    Martinez was appearing “before about 500 business leaders and legislators at a Greater Albuquerque Chamber of Commerce luncheon.”
    It is a little hypocritical and suspect to claim you are supporting labor rights when you are speaking before a special interest business group that would benefit the most from abolishing unions altogether.
    Hmm. Do you really think the governor is looking out for workers, or is she trying to pay back big businesses for their financial support and troll for more cash to fuel her political ambitions?
    There are several inconvenient truths about right-to-work (RTW) laws.

  • Congress and Obama’s executive order allow firms to invite guest workers

    Many Americans are upset by the decision of President Barack Obama to issue an executive order to reform immigration policy. The executive order effectively grants undocumented immigrants the legal right to remain in the United States if they have been here five years and are parents, children, or spouses of citizens or of legal residents.

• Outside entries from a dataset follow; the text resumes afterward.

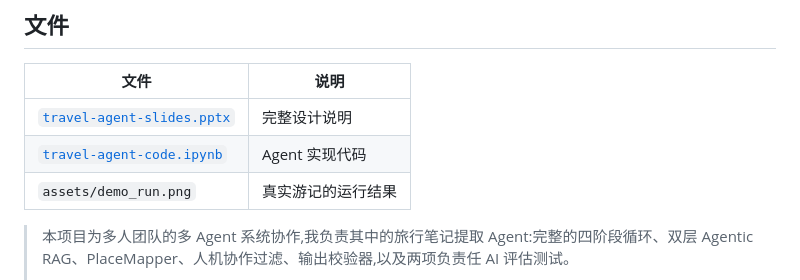
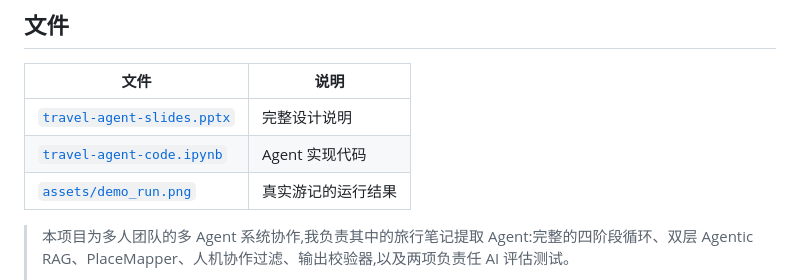
Before and after one commit to ZHIQIAN-fine/ZHIQIAN-fine.github.io, a Markdown page: 01-travel-agent/README.md, the part around the change. Drawn GitHub-style.

```diff
--- a/01-travel-agent/README.md
+++ b/01-travel-agent/README.md
@@ -33,7 +33,7 @@
 |------|------|
 | [`travel-agent-slides.pptx`](./travel-agent-slides.pptx) | 完整设计说明 |
 | [`travel-agent-code.ipynb`](./travel-agent-code.ipynb) | Agent 实现代码 |
-| `assets/demo_run.png` | 真实游记的运行结果 |
+| [`assets/demo_run.png`](./assets/demo_run.png) | 真实游记的运行结果 |
 
 > 本项目为多人团队的多 Agent 系统协作,我负责其中的旅行笔记提取 Agent:完整的四阶段循环、双层 Agentic RAG、PlaceMapper、人机协作过滤、输出校验器,以及两项负责任 AI 评估测试。
 >
```
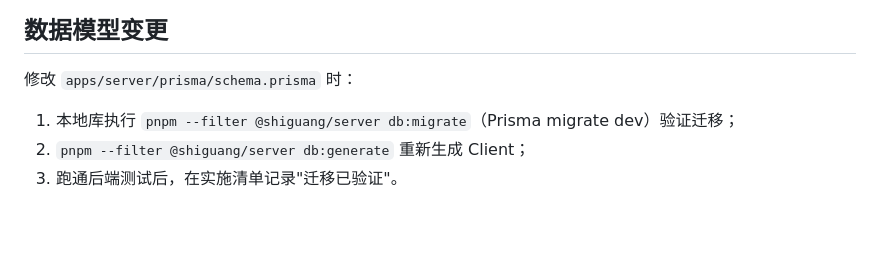
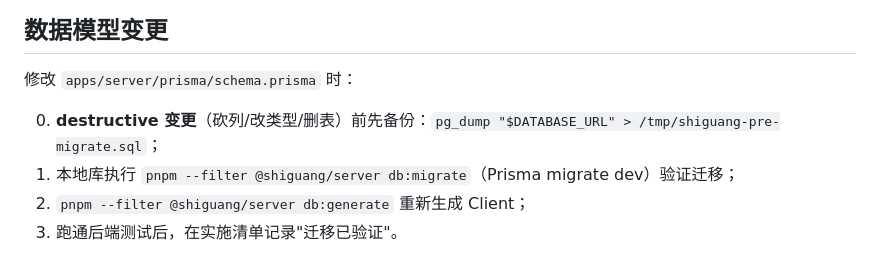
Before and after one commit to jokerwon/shiguang, a Markdown page: AGENTS.md, the part around the change. Drawn GitHub-style; blank space fills up the shorter version.

```diff
--- a/AGENTS.md
+++ b/AGENTS.md
@@ -57,6 +57,7 @@ docs 根只放全局文档；每 Phase 的工件按类型归目录——实施
 
 修改 `apps/server/prisma/schema.prisma` 时：
 
+0. **destructive 变更**（砍列/改类型/删表）前先备份：`pg_dump "$DATABASE_URL" > /tmp/shiguang-pre-migrate.sql`；
 1. 本地库执行 `pnpm --filter @shiguang/server db:migrate`（Prisma migrate dev）验证迁移；
 2. `pnpm --filter @shiguang/server db:generate` 重新生成 Client；
 3. 跑通后端测试后，在实施清单记录"迁移已验证"。
```
Also changed, not shown: docs/acceptance/phase-2-3-checklist.md (+10 -0 lines), docs/implementation/phase-3-5-implementation.md (added, +65 -0 lines).
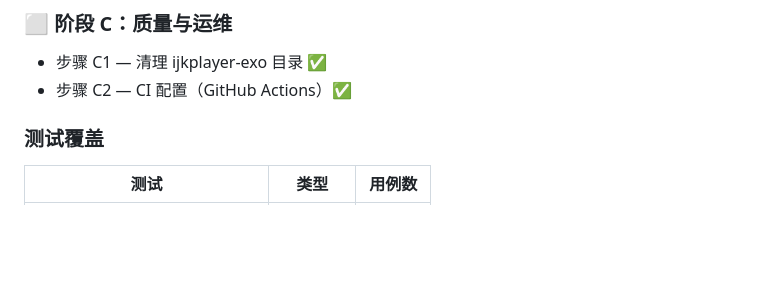
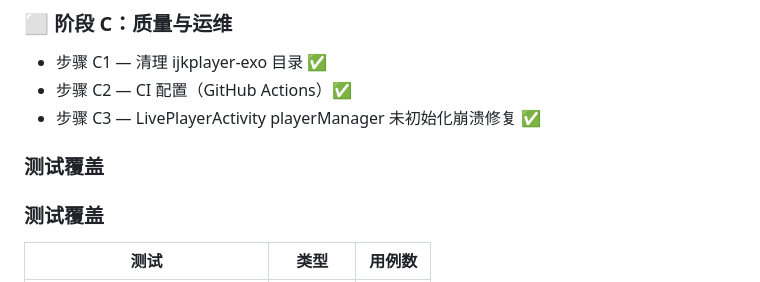
Before and after one commit to Crazy-A2/Android44TVLive, a Markdown page: docs/PROGRESS.md, the part around the change. Rendered like a GitHub page; blank space fills up the shorter version.

```diff
--- a/docs/PROGRESS.md
+++ b/docs/PROGRESS.md
@@ -49,6 +49,9 @@
 ### ⬜ 阶段 C：质量与运维
 - 步骤 C1 — 清理 ijkplayer-exo 目录 ✅
 - 步骤 C2 — CI 配置（GitHub Actions）✅
+- 步骤 C3 — LivePlayerActivity playerManager 未初始化崩溃修复 ✅
+
+### 测试覆盖
 
 ### 测试覆盖
 | 测试 | 类型 | 用例数 |
```
Also changed, not shown: docs/BUILD_TEST_GUIDE.md (+75 -1 lines).
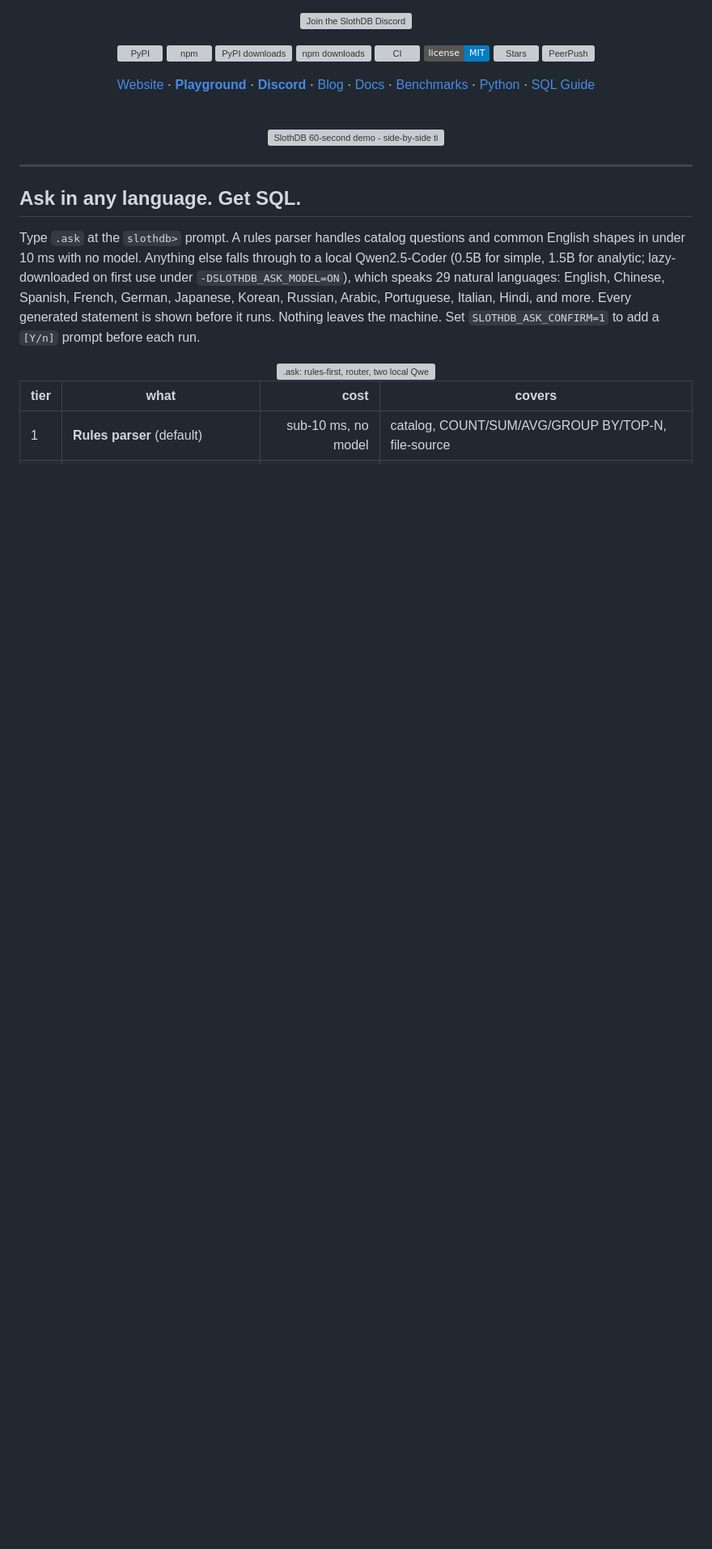
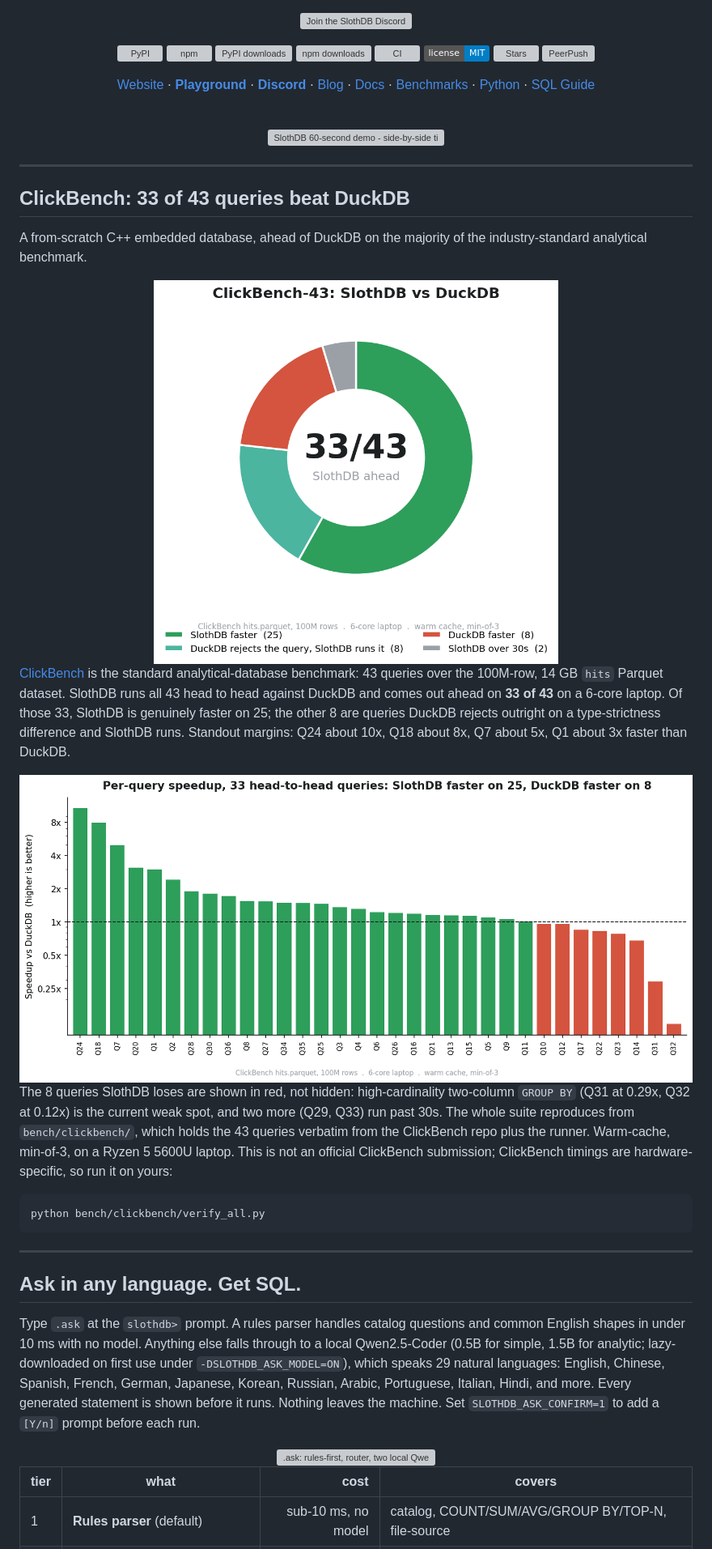
Before and after one commit to SouravRoy-ETL/slothdb, a Markdown page: README.md, the part around one of its changes. Shown at 81% size. Rendered like a GitHub page; pictures changed too: docs/assets/benchmarks/clickbench_outcomes.png (added), docs/assets/benchmarks/clickbench_speedup.png (added); badges without logos; blank space fills up the shorter version; grey boxes are pictures that could not be loaded.

````diff
--- a/README.md
+++ b/README.md
@@ -28,6 +28,41 @@
 <img src="assets/demo.svg" alt="SlothDB 60-second demo - side-by-side timing vs DuckDB" width="90%">
 
 </div>
+
+---
+
+## ClickBench: 33 of 43 queries beat DuckDB
+
+A from-scratch C++ embedded database, ahead of DuckDB on the majority of
+the industry-standard analytical benchmark.
+
+<div align="center">
+<img src="docs/assets/benchmarks/clickbench_outcomes.png" alt="ClickBench-43: SlothDB vs DuckDB" width="60%">
+</div>
+
+[ClickBench](https://github.com/ClickHouse/ClickBench) is the standard
+analytical-database benchmark: 43 queries over the 100M-row, 14 GB `hits`
+Parquet dataset. SlothDB runs all 43 head to head against DuckDB and comes
+out ahead on **33 of 43** on a 6-core laptop. Of those 33, SlothDB is
+genuinely faster on 25; the other 8 are queries DuckDB rejects outright on
+a type-strictness difference and SlothDB runs. Standout margins: Q24 about
+10x, Q18 about 8x, Q7 about 5x, Q1 about 3x faster than DuckDB.
+
+<div align="center">
+<img src="docs/assets/benchmarks/clickbench_speedup.png" alt="ClickBench-43 per-query speedup vs DuckDB" width="100%">
+</div>
+
+The 8 queries SlothDB loses are shown in red, not hidden: high-cardinality
+two-column `GROUP BY` (Q31 at 0.29x, Q32 at 0.12x) is the current weak
+spot, and two more (Q29, Q33) run past 30s. The whole suite reproduces
+from `bench/clickbench/`, which holds the 43 queries verbatim from the
+ClickBench repo plus the runner. Warm-cache, min-of-3, on a Ryzen 5 5600U
+laptop. This is not an official ClickBench submission; ClickBench timings
+are hardware-specific, so run it on yours:
+
+```bash
+python bench/clickbench/verify_all.py
+```
 
 ---
 
````
Also changed, not shown: other parts of README.md (+1 -1 lines), 2 other files.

The president says that he did this because Congress has not passed an immigration reform bill.
    Obama’s impatience with Congress on immigration reform is understandable. Government has allowed millions of immigrants to remain in the United States even though they are violating the law by being here. Since it costs about $23,000 to deport an undocumented immigrant, it would be fiscally irresponsible to try to deport a significant percentage of them. Thus, we need to reform immigration policy so that we have a law that we can afford to enforce. Although Obama may have gone beyond his authority as president, his action serves to highlight the urgency of Congress acting to reform immigration policy.

  • Do as I say, not as I do

    I love malapropisms (using the wrong words to obfuscate meaning), such as dancing the flamingo, or teaching family values as the bondage between mother and child.
    Word abuse like that is now called a Bushism, named after a grating great man who was ungratefully “misterunderestimated.”
    But I’m not really well versed enough to understand the nuances of advanced wordplay, juggling between mondegreens, eggcorns, spoonerisms and other side dishes of word salad. I usually wade in the kiddie pool of language and limit myself to idioms.
    Idioms can be truly bizarre when you take the time to think about them. Like saying that something costs an arm and a leg. So what can you get for a spleen and a gall bladder?
    Now, one of the most overused colloquialisms is “Practice what you preach.” Some people liken this to meaning “Walk the walk and talk the talk.”
    Actually, the correct terminology should be “Walk the talk,” meaning to follow a set of rules or directions that you expect others to follow.
    All too often however, the intended meaning is, “Do as I say, not as I do.”
    A perfect case in point would be Bristol Palin, who was paid by the Candie’s Foundation to promote “her message” on the importance of abstinence.

  • Attacks on journalists can’t be tolerated

    On Wednesday, the world was shocked and appalled by the deplorable attacks at the Paris office of the French satirical weekly Charlie Hebdo. Twelve men and women were murdered for expressing their freedom of speech.
    Sadly, it is not an isolated incident.
    In August, journalist James Foley was beheaded in Syria after being held captive for nearly two years. In September, a gruesome video released by terrorists showed freelance journalist Steven Sotloff beheaded.
    It has become a disturbing trend for radicals and terrorists to target journalists. These attacks challenge the value of free speech at its core.
    Worldwide, there have been more than 60 journalists killed and more than 100 kidnapped in the past year. This is unacceptable. It cannot continue. Every attack on the press is an attack on all of our freedom.
    A free press is a vital and integral part of any free society. Even in our country, we have seen steps taken to limit and outright prevent the media from doing its job.
    In 2013, the newspaper industry was shocked to learn the U.S. Department of Justice seized reporters’ personal records and phone logs. New York Times reporter James Risen has faced the threat of jail time for more than a year because of his unwillingness to divulge the names of confidential sources.